### WHAT THIS TASK INVOLVES
Copy each line of the following data that contains "layout".

Data records:
◇ ◇ ◇

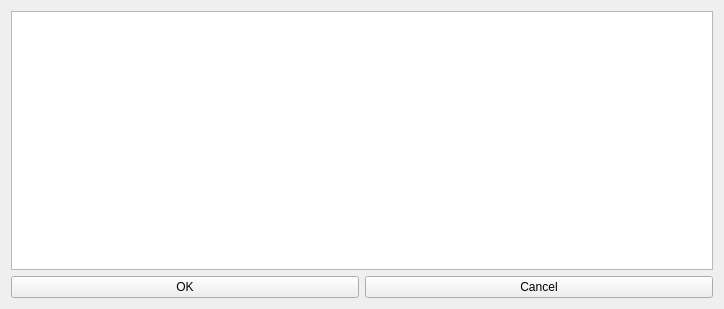
Before: the Qt Designer form src/apps/Daqster/pluginlist.ui in samiavasil/temporary, drawn with Qt 5.
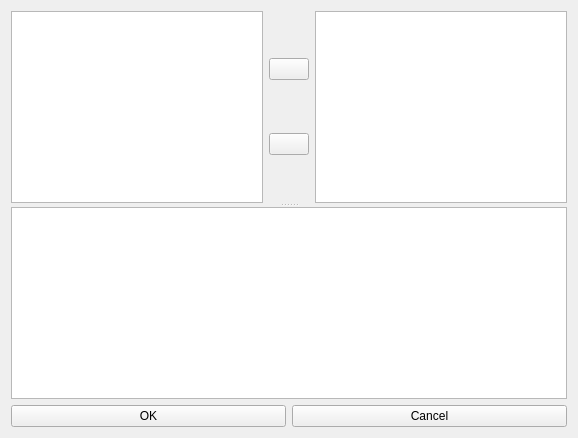
After: the same form once the commit is applied. Icons and pictures are not drawn.

```diff
--- a/src/apps/Daqster/pluginlist.ui
+++ b/src/apps/Daqster/pluginlist.ui
@@ -6,8 +6,8 @@
    <rect>
     <x>0</x>
     <y>0</y>
-    <width>724</width>
-    <height>309</height>
+    <width>578</width>
+    <height>438</height>
    </rect>
   </property>
   <property name="windowTitle">
@@ -18,9 +18,71 @@
   </property>
   <layout class="QGridLayout" name="gridLayout">
    <item row="0" column="0">
-    <layout class="QVBoxLayout" name="verticalLayout">
+    <layout class="QVBoxLayout" name="verticalLayout_2">
      <item>
-      <widget class="QTableWidget" name="pluginList"/>
+      <widget class="QSplitter" name="splitter">
+       <property name="orientation">
+        <enum>Qt::Vertical</enum>
+       </property>
+       <widget class="QWidget" name="">
+        <layout class="QHBoxLayout" name="horizontalLayout_2">
+         <item>
+          <widget class="QListWidget" name="availablePluginList"/>
+         </item>
+         <item>
+          <layout class="QVBoxLayout" name="verticalLayout">
+           <item>
+            <widget class="QPushButton" name="addButton">
+             <property name="sizePolicy">
+              <sizepolicy hsizetype="Fixed" vsizetype="Fixed">
+               <horstretch>0</horstretch>
+               <verstretch>0</verstretch>
+              </sizepolicy>
+             </property>
+             <property name="text">
+              <string/>
+             </property>
+             <property name="icon">
+              <iconset>
+               <disabledon>:/toolbar/icons/icons/right_1.png</disabledon>
+              </iconset>
+             </property>
+            </widget>
+           </item>
+           <item>
+            <widget class="QPushButton" name="removeButton">
+             <property name="sizePolicy">
+              <sizepolicy hsizetype="Fixed" vsizetype="Fixed">
+               <horstretch>0</horstretch>
+               <verstretch>0</verstretch>
+              </sizepolicy>
+             </property>
+             <property name="text">
+              <string/>
+             </property>
+             <property name="icon">
+              <iconset>
+               <disabledon>:/toolbar/icons/icons/left_1.png</disabledon>
+              </iconset>
+             </property>
+            </widget>
+           </item>
+          </layout>
+         </item>
+         <item>
+          <widget class="QListWidget" name="activePluginList"/>
+         </item>
+        </layout>
+       </widget>
+       <widget class="QPlainTextEdit" name="pluginDescription">
+        <property name="backgroundVisible">
+         <bool>false</bool>
+        </property>
+        <property name="centerOnScroll">
+         <bool>false</bool>
+        </property>
+       </widget>
+      </widget>
      </item>
      <item>
       <layout class="QHBoxLayout" name="horizontalLayout">
```
Left out of the diff: 1 changed line with no effect on the pictures.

◇ ◇ ◇

### RESPONSE BELOW
   <layout class="QGridLayout" name="gridLayout">
-    <layout class="QVBoxLayout" name="verticalLayout">
+    <layout class="QVBoxLayout" name="verticalLayout_2">
+        <layout class="QHBoxLayout" name="horizontalLayout_2">
+          <layout class="QVBoxLayout" name="verticalLayout">
+          </layout>
+        </layout>
       <layout class="QHBoxLayout" name="horizontalLayout">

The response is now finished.